| What you are asked to do |
For every line in the entries that contains "Before", show the whole line.

[Structured diff data]
----

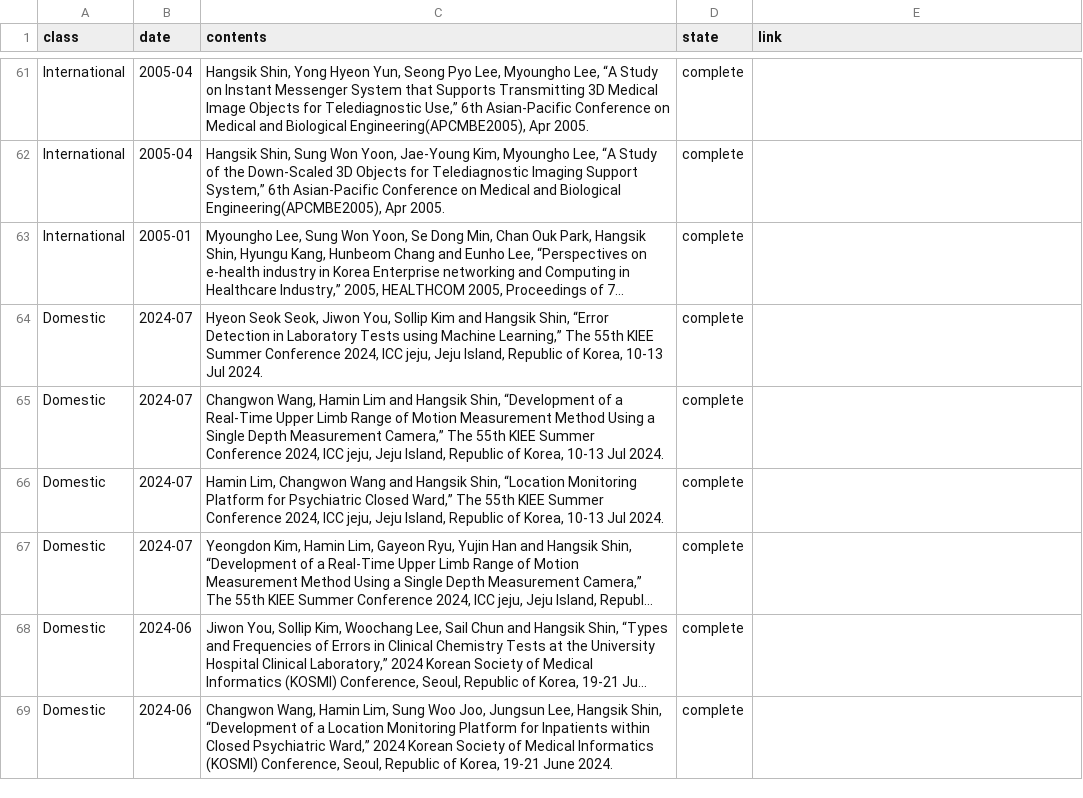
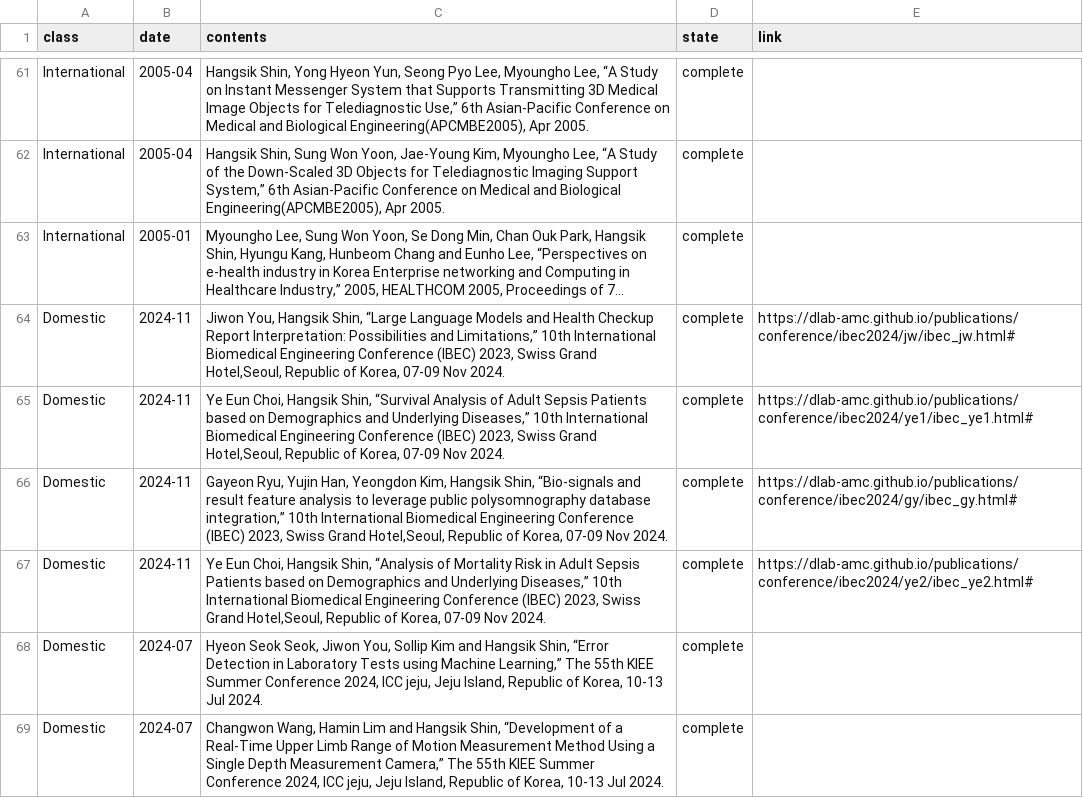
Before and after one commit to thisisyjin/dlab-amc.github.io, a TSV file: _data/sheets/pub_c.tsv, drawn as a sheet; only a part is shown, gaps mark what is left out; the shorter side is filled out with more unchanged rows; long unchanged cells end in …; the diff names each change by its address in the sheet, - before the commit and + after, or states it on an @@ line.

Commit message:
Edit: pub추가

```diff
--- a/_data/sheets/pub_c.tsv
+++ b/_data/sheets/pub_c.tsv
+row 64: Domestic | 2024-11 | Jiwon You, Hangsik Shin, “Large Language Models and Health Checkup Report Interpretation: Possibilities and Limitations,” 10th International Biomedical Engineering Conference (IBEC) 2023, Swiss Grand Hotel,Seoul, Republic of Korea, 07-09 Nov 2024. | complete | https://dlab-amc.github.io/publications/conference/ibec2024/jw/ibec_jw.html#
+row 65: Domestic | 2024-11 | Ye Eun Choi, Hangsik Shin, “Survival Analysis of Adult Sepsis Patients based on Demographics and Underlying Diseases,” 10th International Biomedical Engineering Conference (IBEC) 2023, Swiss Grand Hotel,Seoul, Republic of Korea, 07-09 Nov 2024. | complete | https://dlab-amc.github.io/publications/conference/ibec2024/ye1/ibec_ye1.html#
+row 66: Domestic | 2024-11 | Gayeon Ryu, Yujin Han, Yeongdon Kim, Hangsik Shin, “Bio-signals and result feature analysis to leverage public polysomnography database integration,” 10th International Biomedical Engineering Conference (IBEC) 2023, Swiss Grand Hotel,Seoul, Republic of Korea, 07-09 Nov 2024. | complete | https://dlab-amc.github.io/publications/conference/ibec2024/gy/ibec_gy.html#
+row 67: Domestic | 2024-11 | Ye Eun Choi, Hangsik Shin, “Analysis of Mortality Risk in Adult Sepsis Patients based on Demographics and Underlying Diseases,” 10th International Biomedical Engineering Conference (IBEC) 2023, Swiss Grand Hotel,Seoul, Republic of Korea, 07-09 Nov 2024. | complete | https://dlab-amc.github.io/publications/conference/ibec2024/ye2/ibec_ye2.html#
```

----

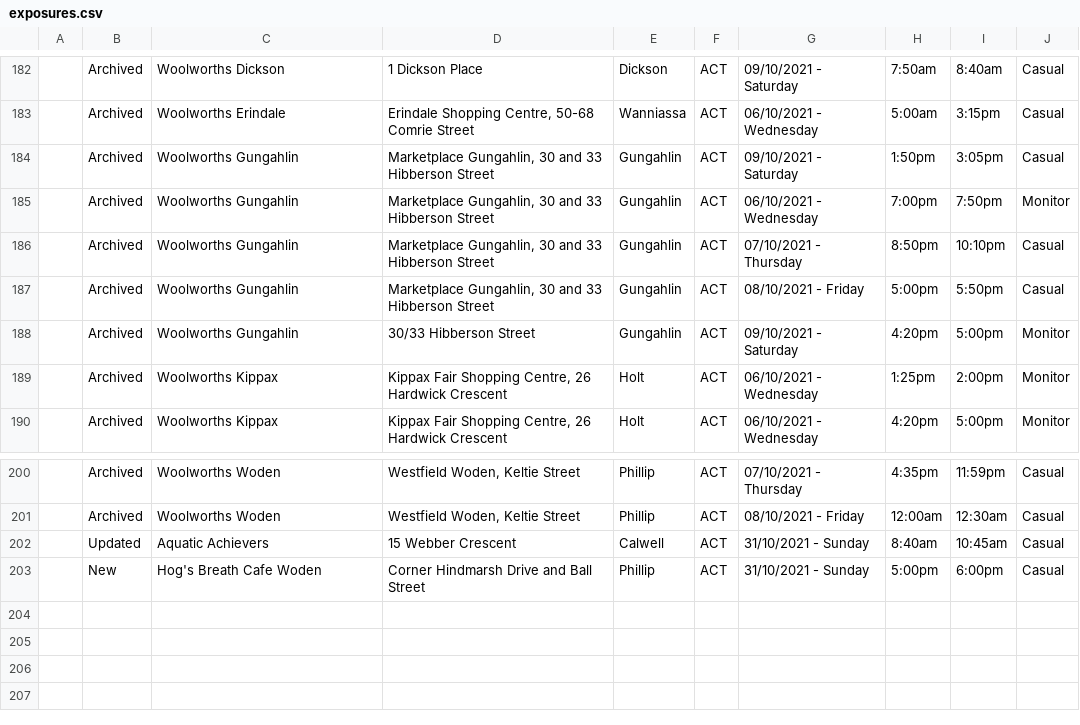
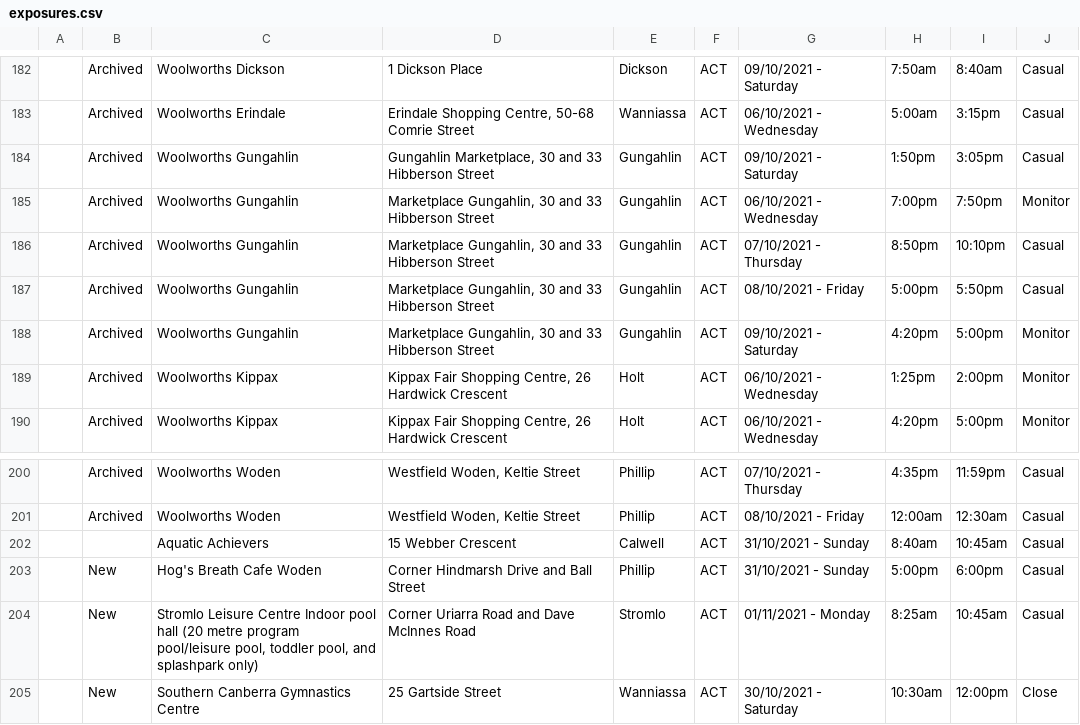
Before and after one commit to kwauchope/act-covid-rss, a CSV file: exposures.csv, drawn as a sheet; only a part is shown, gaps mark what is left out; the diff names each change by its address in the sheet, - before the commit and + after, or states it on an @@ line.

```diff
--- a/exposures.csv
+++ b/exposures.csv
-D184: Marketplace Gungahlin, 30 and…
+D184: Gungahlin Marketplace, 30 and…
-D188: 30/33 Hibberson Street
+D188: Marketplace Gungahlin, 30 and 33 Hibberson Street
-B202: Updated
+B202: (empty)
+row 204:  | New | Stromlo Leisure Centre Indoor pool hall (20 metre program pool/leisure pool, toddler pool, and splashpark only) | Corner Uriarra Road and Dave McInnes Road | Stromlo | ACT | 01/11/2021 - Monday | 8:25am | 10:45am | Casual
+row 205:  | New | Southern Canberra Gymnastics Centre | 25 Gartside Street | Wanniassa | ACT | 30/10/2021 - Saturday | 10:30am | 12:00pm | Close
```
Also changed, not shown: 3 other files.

----

| Response for this exercise |
Before and after one commit to thisisyjin/dlab-amc.github.io, a TSV file: _data/sheets/pub_c.tsv, drawn as a sheet; only a part is shown, gaps mark what is left out; the shorter side is filled out with more unchanged rows; long unchanged cells end in …; the diff names each change by its address in the sheet, - before the commit and + after, or states it on an @@ line.
Before and after one commit to kwauchope/act-covid-rss, a CSV file: exposures.csv, drawn as a sheet; only a part is shown, gaps mark what is left out; the diff names each change by its address in the sheet, - before the commit and + after, or states it on an @@ line.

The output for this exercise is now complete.